Copy every line of the following data that includes the string "name".

[DATA FOR THIS TASK — start]

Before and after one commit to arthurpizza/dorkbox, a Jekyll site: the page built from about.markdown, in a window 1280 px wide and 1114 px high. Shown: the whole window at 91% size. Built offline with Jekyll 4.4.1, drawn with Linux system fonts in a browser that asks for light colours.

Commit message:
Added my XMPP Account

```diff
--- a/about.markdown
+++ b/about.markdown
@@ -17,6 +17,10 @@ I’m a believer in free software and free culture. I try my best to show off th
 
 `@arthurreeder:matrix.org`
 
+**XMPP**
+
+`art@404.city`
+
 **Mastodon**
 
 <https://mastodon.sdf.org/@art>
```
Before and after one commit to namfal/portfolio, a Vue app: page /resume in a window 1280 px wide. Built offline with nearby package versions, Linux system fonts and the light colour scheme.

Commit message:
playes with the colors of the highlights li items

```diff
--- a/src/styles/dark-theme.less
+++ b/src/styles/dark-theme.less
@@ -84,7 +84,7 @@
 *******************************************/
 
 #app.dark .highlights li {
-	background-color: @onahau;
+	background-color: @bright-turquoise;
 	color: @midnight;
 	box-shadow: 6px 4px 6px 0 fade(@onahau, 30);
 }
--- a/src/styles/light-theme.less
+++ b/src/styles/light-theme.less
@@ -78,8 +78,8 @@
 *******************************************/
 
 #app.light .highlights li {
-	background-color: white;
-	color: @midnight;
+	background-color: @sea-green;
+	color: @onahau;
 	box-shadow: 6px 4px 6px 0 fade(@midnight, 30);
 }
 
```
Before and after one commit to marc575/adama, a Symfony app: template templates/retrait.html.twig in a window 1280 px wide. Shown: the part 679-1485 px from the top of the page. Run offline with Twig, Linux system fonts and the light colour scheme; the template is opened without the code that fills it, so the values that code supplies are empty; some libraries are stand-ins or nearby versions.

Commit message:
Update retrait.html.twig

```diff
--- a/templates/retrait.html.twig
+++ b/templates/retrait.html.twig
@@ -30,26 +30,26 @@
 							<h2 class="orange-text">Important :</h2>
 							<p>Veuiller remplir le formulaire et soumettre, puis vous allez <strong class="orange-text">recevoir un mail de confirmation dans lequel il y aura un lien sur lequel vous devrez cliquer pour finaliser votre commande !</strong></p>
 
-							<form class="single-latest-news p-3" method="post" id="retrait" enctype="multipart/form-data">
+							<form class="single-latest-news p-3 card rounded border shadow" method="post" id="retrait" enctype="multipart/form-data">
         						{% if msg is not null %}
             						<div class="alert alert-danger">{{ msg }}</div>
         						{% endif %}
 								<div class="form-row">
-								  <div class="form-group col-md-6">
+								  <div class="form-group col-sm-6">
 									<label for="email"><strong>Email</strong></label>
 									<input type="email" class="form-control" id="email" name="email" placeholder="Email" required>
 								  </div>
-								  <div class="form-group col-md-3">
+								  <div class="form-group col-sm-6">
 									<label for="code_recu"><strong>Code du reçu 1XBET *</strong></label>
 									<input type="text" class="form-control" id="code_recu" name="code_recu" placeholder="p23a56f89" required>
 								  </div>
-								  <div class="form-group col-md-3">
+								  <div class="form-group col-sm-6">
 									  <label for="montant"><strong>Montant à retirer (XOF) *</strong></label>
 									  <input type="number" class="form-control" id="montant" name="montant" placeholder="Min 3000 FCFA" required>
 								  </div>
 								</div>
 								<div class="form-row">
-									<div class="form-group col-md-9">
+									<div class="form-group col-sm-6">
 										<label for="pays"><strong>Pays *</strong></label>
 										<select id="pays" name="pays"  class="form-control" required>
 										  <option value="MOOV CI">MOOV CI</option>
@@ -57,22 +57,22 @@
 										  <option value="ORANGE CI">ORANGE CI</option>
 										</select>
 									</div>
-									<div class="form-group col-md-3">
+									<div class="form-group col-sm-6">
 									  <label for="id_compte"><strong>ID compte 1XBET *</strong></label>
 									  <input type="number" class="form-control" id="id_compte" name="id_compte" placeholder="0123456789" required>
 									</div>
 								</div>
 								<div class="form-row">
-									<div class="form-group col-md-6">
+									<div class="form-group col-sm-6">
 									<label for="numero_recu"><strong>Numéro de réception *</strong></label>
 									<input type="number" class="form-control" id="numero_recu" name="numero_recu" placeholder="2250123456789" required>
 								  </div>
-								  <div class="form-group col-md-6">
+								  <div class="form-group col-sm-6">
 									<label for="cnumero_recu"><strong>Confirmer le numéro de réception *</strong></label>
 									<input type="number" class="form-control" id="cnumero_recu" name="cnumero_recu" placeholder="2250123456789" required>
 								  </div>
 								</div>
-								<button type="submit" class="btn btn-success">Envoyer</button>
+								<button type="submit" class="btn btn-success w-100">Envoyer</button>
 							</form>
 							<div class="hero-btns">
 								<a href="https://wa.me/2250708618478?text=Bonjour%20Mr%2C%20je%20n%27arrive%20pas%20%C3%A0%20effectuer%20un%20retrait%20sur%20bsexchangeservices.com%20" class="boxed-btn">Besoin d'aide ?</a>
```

[DATA FOR THIS TASK — finish]

# SOLVED EXERCISE
 									<input type="email" class="form-control" id="email" name="email" placeholder="Email" required>
 									<input type="text" class="form-control" id="code_recu" name="code_recu" placeholder="p23a56f89" required>
 									  <input type="number" class="form-control" id="montant" name="montant" placeholder="Min 3000 FCFA" required>
 										<select id="pays" name="pays"  class="form-control" required>
 									  <input type="number" class="form-control" id="id_compte" name="id_compte" placeholder="0123456789" required>
 									<input type="number" class="form-control" id="numero_recu" name="numero_recu" placeholder="2250123456789" required>
 									<input type="number" class="form-control" id="cnumero_recu" name="cnumero_recu" placeholder="2250123456789" required>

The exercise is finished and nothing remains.